:: PROVIDED ENTRIES
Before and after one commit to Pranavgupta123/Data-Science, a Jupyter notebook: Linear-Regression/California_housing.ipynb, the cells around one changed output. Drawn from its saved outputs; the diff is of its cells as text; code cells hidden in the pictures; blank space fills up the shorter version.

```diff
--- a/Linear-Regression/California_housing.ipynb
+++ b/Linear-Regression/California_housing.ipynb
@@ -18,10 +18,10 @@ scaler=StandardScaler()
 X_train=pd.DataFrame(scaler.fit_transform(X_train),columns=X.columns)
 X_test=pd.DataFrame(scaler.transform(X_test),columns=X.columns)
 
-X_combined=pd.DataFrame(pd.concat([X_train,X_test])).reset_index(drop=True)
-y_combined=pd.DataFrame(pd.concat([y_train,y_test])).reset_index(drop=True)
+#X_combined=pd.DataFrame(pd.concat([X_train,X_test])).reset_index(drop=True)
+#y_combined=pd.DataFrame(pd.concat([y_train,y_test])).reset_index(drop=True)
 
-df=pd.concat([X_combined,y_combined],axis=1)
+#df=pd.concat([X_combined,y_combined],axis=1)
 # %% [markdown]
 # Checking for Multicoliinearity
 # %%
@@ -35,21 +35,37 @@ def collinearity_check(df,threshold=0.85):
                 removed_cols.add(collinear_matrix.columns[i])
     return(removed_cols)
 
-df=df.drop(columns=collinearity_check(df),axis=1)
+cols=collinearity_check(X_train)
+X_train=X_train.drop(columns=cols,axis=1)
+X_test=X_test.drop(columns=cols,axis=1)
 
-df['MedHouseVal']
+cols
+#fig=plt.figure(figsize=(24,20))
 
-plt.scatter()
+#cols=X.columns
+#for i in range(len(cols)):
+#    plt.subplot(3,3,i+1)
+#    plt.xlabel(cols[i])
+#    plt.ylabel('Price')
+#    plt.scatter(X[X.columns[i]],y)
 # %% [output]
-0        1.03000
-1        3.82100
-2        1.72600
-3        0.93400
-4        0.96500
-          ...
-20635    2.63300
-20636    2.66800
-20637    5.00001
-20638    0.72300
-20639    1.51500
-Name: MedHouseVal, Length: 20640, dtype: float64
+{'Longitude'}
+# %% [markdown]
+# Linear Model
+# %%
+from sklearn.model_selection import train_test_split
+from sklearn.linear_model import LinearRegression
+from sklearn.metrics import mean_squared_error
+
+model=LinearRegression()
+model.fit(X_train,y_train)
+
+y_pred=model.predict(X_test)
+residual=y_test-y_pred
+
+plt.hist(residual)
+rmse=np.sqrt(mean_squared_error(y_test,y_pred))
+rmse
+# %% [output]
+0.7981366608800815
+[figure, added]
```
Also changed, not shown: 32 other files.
::::
WHAT THIS TASK INVOLVES: Each line of the data must be retyped exactly.

WRITTEN SOLUTION:
Before and after one commit to Pranavgupta123/Data-Science, a Jupyter notebook: Linear-Regression/California_housing.ipynb, the cells around one changed output. Drawn from its saved outputs; the diff is of its cells as text; code cells hidden in the pictures; blank space fills up the shorter version.

```diff
--- a/Linear-Regression/California_housing.ipynb
+++ b/Linear-Regression/California_housing.ipynb
@@ -18,10 +18,10 @@ scaler=StandardScaler()
 X_train=pd.DataFrame(scaler.fit_transform(X_train),columns=X.columns)
 X_test=pd.DataFrame(scaler.transform(X_test),columns=X.columns)
 
-X_combined=pd.DataFrame(pd.concat([X_train,X_test])).reset_index(drop=True)
-y_combined=pd.DataFrame(pd.concat([y_train,y_test])).reset_index(drop=True)
+#X_combined=pd.DataFrame(pd.concat([X_train,X_test])).reset_index(drop=True)
+#y_combined=pd.DataFrame(pd.concat([y_train,y_test])).reset_index(drop=True)
 
-df=pd.concat([X_combined,y_combined],axis=1)
+#df=pd.concat([X_combined,y_combined],axis=1)
 # %% [markdown]
 # Checking for Multicoliinearity
 # %%
@@ -35,21 +35,37 @@ def collinearity_check(df,threshold=0.85):
                 removed_cols.add(collinear_matrix.columns[i])
     return(removed_cols)
 
-df=df.drop(columns=collinearity_check(df),axis=1)
+cols=collinearity_check(X_train)
+X_train=X_train.drop(columns=cols,axis=1)
+X_test=X_test.drop(columns=cols,axis=1)
 
-df['MedHouseVal']
+cols
+#fig=plt.figure(figsize=(24,20))
 
-plt.scatter()
+#cols=X.columns
+#for i in range(len(cols)):
+#    plt.subplot(3,3,i+1)
+#    plt.xlabel(cols[i])
+#    plt.ylabel('Price')
+#    plt.scatter(X[X.columns[i]],y)
 # %% [output]
-0        1.03000
-1        3.82100
-2        1.72600
-3        0.93400
-4        0.96500
-          ...
-20635    2.63300
-20636    2.66800
-20637    5.00001
-20638    0.72300
-20639    1.51500
-Name: MedHouseVal, Length: 20640, dtype: float64
+{'Longitude'}
+# %% [markdown]
+# Linear Model
+# %%
+from sklearn.model_selection import train_test_split
+from sklearn.linear_model import LinearRegression
+from sklearn.metrics import mean_squared_error
+
+model=LinearRegression()
+model.fit(X_train,y_train)
+
+y_pred=model.predict(X_test)
+residual=y_test-y_pred
+
+plt.hist(residual)
+rmse=np.sqrt(mean_squared_error(y_test,y_pred))
+rmse
+# %% [output]
+0.7981366608800815
+[figure, added]
```
Also changed, not shown: 32 other files.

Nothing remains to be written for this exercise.